WORK INSTRUCTIONS:
Every line that holds the word "code" needs to be copied from the data below.

DATA FOR PROCESSING:
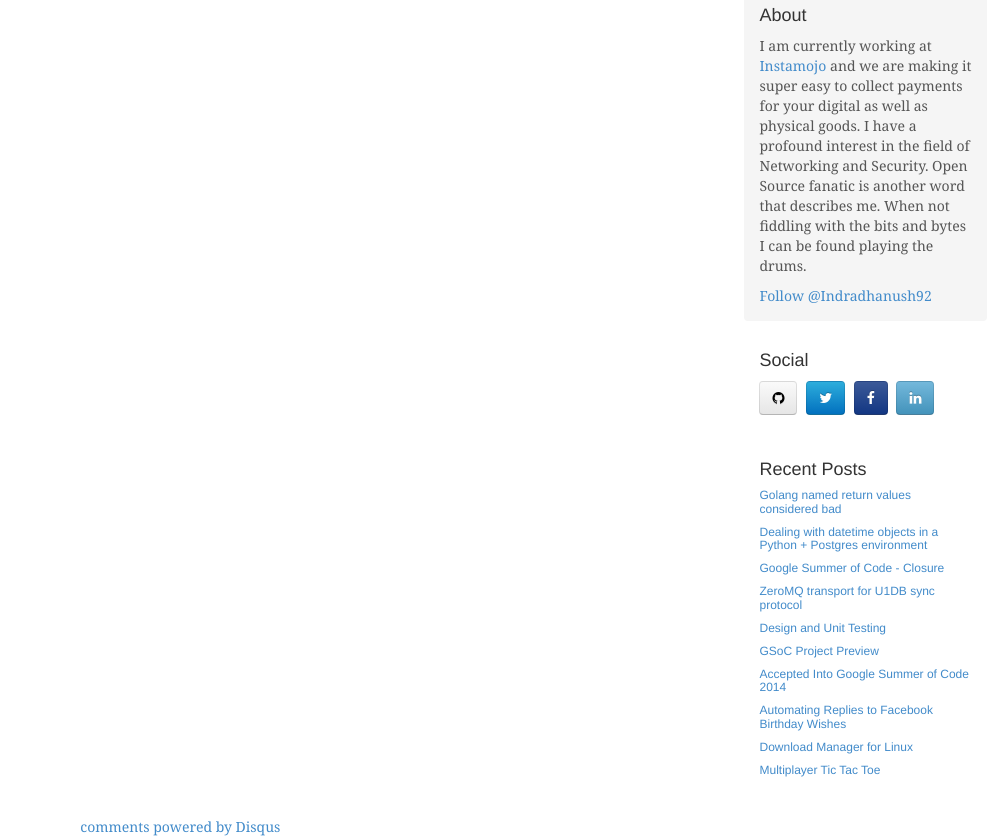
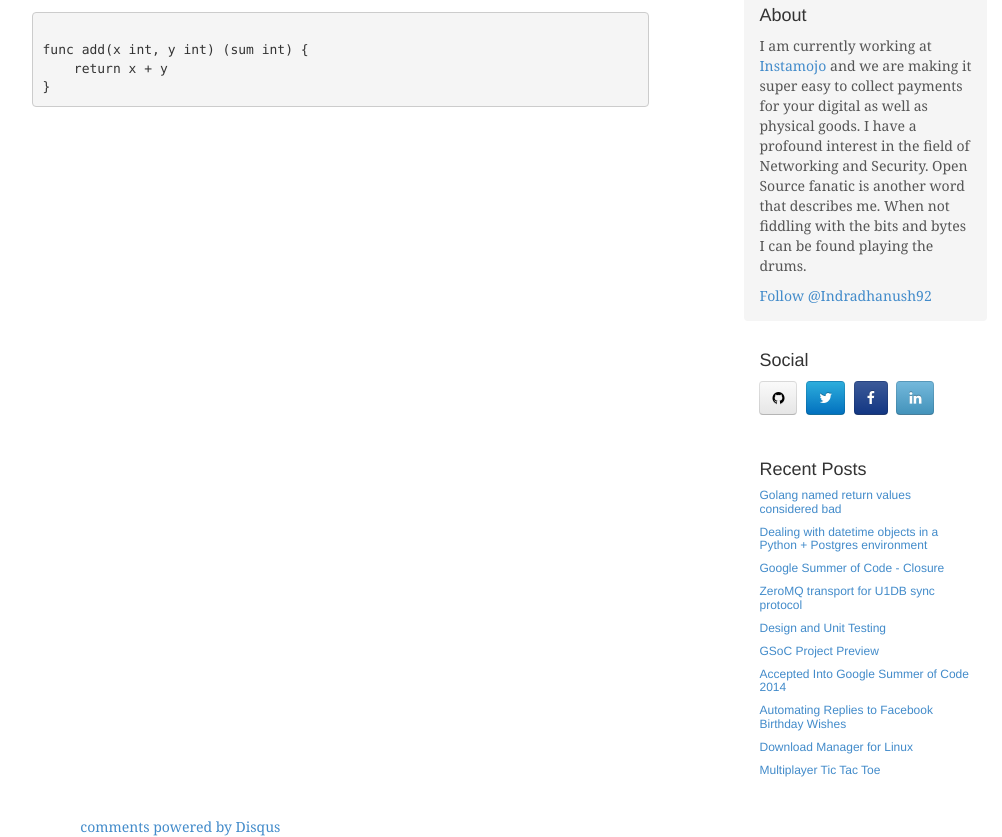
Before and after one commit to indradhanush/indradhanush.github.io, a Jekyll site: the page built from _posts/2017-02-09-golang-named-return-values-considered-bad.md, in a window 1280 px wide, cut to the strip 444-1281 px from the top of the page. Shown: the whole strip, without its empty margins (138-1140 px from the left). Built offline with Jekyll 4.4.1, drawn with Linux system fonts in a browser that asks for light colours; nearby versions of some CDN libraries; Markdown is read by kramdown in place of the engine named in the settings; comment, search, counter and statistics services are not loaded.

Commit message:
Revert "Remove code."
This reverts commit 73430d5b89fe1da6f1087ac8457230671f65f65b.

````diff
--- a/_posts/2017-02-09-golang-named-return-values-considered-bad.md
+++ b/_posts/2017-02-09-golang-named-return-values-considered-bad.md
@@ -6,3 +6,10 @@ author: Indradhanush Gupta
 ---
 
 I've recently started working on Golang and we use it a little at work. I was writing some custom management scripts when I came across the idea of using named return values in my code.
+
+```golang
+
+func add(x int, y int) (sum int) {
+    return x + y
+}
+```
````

PROBLEM SOLUTION:
Revert "Remove code."
 I've recently started working on Golang and we use it a little at work. I was writing some custom management scripts when I came across the idea of using named return values in my code.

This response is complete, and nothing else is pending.